▸ **Exercise input**:
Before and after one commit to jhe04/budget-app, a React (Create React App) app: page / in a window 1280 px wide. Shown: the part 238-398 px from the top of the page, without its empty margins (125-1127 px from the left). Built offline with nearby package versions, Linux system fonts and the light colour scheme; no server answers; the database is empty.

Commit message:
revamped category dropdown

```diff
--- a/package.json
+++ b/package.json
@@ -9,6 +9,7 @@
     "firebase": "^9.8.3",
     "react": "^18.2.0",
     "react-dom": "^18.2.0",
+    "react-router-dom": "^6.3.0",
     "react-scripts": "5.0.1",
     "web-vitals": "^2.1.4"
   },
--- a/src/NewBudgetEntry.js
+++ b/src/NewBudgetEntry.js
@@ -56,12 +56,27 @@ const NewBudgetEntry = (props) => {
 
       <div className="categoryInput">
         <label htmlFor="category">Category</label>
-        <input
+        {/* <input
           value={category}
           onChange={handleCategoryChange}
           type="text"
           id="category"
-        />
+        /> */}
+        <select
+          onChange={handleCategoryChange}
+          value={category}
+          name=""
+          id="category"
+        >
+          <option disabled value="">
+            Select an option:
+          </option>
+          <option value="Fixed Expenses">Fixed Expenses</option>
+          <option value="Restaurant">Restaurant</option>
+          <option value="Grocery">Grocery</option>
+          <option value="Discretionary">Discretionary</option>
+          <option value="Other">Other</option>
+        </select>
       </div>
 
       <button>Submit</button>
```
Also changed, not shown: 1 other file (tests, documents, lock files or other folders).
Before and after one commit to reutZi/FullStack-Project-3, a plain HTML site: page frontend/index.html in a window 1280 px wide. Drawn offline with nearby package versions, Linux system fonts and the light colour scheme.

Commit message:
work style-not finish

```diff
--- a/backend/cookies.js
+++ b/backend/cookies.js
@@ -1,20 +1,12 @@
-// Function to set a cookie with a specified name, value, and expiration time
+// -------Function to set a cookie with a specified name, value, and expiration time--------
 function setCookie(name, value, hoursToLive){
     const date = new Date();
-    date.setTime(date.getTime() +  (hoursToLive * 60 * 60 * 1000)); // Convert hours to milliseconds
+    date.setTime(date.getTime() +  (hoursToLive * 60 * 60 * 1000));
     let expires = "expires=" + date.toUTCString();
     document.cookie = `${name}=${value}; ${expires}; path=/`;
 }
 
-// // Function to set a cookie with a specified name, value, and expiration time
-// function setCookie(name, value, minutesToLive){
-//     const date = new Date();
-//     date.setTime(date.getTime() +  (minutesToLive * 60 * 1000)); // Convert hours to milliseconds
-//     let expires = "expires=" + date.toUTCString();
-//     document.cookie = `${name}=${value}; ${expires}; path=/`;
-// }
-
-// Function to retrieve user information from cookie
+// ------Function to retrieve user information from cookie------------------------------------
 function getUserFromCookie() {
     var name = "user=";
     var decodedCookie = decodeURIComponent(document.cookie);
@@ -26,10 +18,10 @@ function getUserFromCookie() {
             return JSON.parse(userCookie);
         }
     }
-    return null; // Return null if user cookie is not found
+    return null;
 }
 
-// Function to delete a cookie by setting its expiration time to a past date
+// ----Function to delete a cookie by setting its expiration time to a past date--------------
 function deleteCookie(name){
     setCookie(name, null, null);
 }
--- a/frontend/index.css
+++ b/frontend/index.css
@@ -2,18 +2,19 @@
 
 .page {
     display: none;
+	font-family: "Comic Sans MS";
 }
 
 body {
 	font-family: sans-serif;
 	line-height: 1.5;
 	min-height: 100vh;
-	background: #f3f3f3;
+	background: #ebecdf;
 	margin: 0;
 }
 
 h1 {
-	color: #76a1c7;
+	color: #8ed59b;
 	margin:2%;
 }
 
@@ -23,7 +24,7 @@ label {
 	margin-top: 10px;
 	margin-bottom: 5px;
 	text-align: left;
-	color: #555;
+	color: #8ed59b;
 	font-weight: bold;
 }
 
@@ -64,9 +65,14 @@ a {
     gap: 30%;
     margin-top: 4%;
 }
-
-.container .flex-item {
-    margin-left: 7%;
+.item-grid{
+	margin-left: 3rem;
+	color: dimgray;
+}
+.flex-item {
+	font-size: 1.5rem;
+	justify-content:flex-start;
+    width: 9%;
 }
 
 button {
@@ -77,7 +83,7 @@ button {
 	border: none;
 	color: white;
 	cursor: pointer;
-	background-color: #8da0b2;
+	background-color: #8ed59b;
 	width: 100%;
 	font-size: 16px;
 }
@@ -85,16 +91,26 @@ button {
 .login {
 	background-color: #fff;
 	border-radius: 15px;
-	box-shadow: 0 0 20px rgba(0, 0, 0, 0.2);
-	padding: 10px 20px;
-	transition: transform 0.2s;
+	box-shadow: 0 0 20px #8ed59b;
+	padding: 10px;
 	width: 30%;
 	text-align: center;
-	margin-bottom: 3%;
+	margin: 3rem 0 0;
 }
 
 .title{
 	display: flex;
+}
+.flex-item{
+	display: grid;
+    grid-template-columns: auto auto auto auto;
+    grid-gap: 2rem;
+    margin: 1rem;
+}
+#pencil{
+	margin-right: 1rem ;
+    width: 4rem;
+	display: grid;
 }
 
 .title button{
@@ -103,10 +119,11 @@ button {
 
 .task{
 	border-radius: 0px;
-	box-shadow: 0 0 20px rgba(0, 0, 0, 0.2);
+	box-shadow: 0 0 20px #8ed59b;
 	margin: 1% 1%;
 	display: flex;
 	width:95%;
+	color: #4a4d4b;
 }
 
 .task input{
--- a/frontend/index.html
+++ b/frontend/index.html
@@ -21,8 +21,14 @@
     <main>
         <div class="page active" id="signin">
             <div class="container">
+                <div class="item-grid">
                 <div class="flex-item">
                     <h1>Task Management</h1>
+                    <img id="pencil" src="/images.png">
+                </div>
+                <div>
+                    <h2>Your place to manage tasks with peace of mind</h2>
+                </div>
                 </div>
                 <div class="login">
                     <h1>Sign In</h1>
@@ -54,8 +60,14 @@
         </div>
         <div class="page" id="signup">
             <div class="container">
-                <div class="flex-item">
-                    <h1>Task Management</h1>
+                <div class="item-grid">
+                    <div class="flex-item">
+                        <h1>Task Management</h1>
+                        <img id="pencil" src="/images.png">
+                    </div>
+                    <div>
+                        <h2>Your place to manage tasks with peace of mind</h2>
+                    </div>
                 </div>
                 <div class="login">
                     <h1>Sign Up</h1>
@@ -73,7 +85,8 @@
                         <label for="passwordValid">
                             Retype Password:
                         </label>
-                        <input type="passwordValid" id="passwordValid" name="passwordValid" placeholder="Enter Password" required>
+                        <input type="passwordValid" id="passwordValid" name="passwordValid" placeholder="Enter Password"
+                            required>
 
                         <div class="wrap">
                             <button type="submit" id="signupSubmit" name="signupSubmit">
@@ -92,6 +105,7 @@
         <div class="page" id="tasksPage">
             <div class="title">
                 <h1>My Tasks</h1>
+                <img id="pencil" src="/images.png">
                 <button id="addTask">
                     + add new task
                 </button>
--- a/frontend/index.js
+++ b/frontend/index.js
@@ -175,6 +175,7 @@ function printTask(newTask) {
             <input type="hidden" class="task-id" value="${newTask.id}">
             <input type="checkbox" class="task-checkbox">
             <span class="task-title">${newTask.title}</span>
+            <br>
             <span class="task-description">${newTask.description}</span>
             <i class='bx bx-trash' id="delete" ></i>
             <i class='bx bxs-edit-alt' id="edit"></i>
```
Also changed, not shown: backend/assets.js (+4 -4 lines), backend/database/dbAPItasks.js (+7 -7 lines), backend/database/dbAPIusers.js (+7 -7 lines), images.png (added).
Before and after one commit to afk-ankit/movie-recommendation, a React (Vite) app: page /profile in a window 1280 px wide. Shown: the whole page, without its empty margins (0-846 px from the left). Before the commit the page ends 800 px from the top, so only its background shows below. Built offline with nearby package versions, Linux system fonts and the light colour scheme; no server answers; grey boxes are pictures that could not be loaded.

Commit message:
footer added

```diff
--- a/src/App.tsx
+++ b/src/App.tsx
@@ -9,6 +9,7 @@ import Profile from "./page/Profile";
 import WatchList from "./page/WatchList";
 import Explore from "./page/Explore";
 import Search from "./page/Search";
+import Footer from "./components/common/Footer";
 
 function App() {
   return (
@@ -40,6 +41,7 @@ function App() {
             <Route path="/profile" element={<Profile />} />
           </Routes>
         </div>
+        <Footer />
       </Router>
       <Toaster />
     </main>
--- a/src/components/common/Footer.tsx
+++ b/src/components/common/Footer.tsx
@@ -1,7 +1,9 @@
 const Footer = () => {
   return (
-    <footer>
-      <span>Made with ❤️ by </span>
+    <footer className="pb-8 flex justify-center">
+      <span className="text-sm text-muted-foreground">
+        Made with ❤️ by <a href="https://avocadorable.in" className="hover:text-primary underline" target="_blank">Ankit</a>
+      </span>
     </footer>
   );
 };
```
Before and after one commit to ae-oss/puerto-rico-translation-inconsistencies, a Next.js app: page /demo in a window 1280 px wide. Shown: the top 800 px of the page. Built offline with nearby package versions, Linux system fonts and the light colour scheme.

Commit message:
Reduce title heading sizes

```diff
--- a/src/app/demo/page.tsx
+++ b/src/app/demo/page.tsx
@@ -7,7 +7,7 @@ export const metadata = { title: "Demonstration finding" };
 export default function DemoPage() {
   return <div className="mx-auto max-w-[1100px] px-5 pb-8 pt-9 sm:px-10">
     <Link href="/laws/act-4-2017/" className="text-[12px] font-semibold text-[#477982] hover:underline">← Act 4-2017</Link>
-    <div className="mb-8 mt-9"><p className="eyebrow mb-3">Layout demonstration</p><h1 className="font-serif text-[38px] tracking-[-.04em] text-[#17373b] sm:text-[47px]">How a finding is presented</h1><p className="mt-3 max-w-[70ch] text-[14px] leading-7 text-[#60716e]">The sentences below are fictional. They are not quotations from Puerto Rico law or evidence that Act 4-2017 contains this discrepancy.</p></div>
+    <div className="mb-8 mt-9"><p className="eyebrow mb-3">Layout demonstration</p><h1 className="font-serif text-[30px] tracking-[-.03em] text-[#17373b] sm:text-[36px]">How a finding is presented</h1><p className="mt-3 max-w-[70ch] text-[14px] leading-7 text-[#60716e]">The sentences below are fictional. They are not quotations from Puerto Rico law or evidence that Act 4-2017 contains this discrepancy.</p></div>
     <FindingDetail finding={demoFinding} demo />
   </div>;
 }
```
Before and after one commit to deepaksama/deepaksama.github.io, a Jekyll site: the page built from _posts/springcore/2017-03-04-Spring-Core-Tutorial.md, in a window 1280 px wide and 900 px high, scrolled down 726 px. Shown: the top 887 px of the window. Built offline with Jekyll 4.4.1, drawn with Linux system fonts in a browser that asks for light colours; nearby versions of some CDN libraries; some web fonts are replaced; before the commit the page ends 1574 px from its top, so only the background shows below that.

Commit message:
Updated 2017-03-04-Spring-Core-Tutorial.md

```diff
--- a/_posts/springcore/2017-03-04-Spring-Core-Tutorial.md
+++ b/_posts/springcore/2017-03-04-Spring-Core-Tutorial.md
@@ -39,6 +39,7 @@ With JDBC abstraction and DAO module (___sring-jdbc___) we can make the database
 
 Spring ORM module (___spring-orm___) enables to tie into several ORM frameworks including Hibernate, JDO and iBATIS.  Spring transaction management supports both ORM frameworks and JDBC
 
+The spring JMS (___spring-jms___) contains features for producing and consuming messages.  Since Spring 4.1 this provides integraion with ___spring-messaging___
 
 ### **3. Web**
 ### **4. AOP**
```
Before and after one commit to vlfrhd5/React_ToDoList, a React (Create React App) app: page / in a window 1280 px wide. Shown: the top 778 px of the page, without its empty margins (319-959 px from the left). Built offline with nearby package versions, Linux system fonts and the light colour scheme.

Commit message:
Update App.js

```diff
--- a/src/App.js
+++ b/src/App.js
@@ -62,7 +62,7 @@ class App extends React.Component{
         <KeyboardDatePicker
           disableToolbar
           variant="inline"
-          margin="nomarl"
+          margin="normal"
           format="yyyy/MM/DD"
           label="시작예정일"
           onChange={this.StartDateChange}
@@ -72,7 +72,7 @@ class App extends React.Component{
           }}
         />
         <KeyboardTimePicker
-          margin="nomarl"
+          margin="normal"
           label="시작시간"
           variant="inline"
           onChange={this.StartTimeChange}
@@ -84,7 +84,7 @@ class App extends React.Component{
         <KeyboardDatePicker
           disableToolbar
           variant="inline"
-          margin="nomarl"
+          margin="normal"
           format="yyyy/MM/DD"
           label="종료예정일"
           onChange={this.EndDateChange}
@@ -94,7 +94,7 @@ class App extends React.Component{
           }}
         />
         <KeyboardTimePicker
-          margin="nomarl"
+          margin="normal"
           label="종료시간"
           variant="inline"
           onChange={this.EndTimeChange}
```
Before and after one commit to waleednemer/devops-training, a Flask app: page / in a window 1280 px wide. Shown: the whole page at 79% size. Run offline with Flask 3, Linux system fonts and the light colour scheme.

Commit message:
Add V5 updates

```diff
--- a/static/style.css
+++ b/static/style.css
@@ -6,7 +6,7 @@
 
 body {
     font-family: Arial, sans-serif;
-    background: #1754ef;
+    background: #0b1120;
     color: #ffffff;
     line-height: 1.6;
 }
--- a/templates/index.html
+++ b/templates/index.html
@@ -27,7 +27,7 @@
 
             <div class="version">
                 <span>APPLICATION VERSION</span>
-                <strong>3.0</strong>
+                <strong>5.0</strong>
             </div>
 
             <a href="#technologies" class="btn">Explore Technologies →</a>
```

▸ **Problem statement**: Search the entries for the string "evidence" and copy each line where it occurs.

▸ **Exercise response**:
-    <div className="mb-8 mt-9"><p className="eyebrow mb-3">Layout demonstration</p><h1 className="font-serif text-[38px] tracking-[-.04em] text-[#17373b] sm:text-[47px]">How a finding is presented</h1><p className="mt-3 max-w-[70ch] text-[14px] leading-7 text-[#60716e]">The sentences below are fictional. They are not quotations from Puerto Rico law or evidence that Act 4-2017 contains this discrepancy.</p></div>
+    <div className="mb-8 mt-9"><p className="eyebrow mb-3">Layout demonstration</p><h1 className="font-serif text-[30px] tracking-[-.03em] text-[#17373b] sm:text-[36px]">How a finding is presented</h1><p className="mt-3 max-w-[70ch] text-[14px] leading-7 text-[#60716e]">The sentences below are fictional. They are not quotations from Puerto Rico law or evidence that Act 4-2017 contains this discrepancy.</p></div>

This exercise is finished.